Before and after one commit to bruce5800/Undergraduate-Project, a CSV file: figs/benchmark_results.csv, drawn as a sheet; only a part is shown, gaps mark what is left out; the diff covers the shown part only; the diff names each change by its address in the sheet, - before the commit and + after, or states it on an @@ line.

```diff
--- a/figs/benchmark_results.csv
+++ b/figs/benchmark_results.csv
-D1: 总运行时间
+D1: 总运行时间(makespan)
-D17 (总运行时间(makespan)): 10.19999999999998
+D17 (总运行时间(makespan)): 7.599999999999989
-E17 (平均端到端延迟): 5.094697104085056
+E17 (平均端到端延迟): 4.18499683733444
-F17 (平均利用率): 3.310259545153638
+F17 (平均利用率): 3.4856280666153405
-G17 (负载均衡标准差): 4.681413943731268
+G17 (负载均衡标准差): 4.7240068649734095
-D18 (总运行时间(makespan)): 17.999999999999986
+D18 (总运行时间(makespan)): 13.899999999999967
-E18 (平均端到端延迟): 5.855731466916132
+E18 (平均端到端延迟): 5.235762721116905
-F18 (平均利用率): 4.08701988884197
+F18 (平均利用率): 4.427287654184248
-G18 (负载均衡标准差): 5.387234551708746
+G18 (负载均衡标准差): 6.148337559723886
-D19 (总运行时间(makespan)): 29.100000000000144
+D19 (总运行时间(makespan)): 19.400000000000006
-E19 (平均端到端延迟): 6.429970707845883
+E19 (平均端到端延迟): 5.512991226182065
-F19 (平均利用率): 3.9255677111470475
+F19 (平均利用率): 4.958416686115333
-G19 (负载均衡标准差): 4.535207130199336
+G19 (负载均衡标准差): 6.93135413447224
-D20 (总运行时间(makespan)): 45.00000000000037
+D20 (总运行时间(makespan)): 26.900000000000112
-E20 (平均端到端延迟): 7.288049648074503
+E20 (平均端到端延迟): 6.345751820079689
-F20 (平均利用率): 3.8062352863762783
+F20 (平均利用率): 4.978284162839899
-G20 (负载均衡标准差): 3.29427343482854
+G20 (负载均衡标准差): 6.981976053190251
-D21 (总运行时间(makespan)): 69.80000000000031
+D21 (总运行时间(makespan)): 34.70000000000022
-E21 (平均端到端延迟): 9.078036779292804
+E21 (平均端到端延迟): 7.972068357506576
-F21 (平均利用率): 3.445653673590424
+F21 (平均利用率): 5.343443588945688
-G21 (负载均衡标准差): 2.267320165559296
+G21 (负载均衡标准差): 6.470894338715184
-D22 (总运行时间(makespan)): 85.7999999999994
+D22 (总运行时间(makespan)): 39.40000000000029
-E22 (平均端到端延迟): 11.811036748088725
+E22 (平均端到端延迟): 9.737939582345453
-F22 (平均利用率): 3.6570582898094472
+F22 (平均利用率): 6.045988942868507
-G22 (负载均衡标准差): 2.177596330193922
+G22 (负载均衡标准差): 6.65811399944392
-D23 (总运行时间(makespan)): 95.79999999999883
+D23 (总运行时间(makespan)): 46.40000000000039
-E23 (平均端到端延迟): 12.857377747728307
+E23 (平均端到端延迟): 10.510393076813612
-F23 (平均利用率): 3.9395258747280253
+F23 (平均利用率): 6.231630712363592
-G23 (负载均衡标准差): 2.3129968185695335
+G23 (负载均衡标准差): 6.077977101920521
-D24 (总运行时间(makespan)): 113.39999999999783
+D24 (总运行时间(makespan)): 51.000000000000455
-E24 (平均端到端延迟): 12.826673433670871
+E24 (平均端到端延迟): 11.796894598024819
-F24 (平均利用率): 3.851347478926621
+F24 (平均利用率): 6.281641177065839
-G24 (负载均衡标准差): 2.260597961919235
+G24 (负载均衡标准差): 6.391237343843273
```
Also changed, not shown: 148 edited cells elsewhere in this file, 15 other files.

——

Reproduce each entry from the records above, character for character.

_Answer space_
Before and after one commit to bruce5800/Undergraduate-Project, a CSV file: figs/benchmark_results.csv, drawn as a sheet; only a part is shown, gaps mark what is left out; the diff covers the shown part only; the diff names each change by its address in the sheet, - before the commit and + after, or states it on an @@ line.

```diff
--- a/figs/benchmark_results.csv
+++ b/figs/benchmark_results.csv
-D1: 总运行时间
+D1: 总运行时间(makespan)
-D17 (总运行时间(makespan)): 10.19999999999998
+D17 (总运行时间(makespan)): 7.599999999999989
-E17 (平均端到端延迟): 5.094697104085056
+E17 (平均端到端延迟): 4.18499683733444
-F17 (平均利用率): 3.310259545153638
+F17 (平均利用率): 3.4856280666153405
-G17 (负载均衡标准差): 4.681413943731268
+G17 (负载均衡标准差): 4.7240068649734095
-D18 (总运行时间(makespan)): 17.999999999999986
+D18 (总运行时间(makespan)): 13.899999999999967
-E18 (平均端到端延迟): 5.855731466916132
+E18 (平均端到端延迟): 5.235762721116905
-F18 (平均利用率): 4.08701988884197
+F18 (平均利用率): 4.427287654184248
-G18 (负载均衡标准差): 5.387234551708746
+G18 (负载均衡标准差): 6.148337559723886
-D19 (总运行时间(makespan)): 29.100000000000144
+D19 (总运行时间(makespan)): 19.400000000000006
-E19 (平均端到端延迟): 6.429970707845883
+E19 (平均端到端延迟): 5.512991226182065
-F19 (平均利用率): 3.9255677111470475
+F19 (平均利用率): 4.958416686115333
-G19 (负载均衡标准差): 4.535207130199336
+G19 (负载均衡标准差): 6.93135413447224
-D20 (总运行时间(makespan)): 45.00000000000037
+D20 (总运行时间(makespan)): 26.900000000000112
-E20 (平均端到端延迟): 7.288049648074503
+E20 (平均端到端延迟): 6.345751820079689
-F20 (平均利用率): 3.8062352863762783
+F20 (平均利用率): 4.978284162839899
-G20 (负载均衡标准差): 3.29427343482854
+G20 (负载均衡标准差): 6.981976053190251
-D21 (总运行时间(makespan)): 69.80000000000031
+D21 (总运行时间(makespan)): 34.70000000000022
-E21 (平均端到端延迟): 9.078036779292804
+E21 (平均端到端延迟): 7.972068357506576
-F21 (平均利用率): 3.445653673590424
+F21 (平均利用率): 5.343443588945688
-G21 (负载均衡标准差): 2.267320165559296
+G21 (负载均衡标准差): 6.470894338715184
-D22 (总运行时间(makespan)): 85.7999999999994
+D22 (总运行时间(makespan)): 39.40000000000029
-E22 (平均端到端延迟): 11.811036748088725
+E22 (平均端到端延迟): 9.737939582345453
-F22 (平均利用率): 3.6570582898094472
+F22 (平均利用率): 6.045988942868507
-G22 (负载均衡标准差): 2.177596330193922
+G22 (负载均衡标准差): 6.65811399944392
-D23 (总运行时间(makespan)): 95.79999999999883
+D23 (总运行时间(makespan)): 46.40000000000039
-E23 (平均端到端延迟): 12.857377747728307
+E23 (平均端到端延迟): 10.510393076813612
-F23 (平均利用率): 3.9395258747280253
+F23 (平均利用率): 6.231630712363592
-G23 (负载均衡标准差): 2.3129968185695335
+G23 (负载均衡标准差): 6.077977101920521
-D24 (总运行时间(makespan)): 113.39999999999783
+D24 (总运行时间(makespan)): 51.000000000000455
-E24 (平均端到端延迟): 12.826673433670871
+E24 (平均端到端延迟): 11.796894598024819
-F24 (平均利用率): 3.851347478926621
+F24 (平均利用率): 6.281641177065839
-G24 (负载均衡标准差): 2.260597961919235
+G24 (负载均衡标准差): 6.391237343843273
```
Also changed, not shown: 148 edited cells elsewhere in this file, 15 other files.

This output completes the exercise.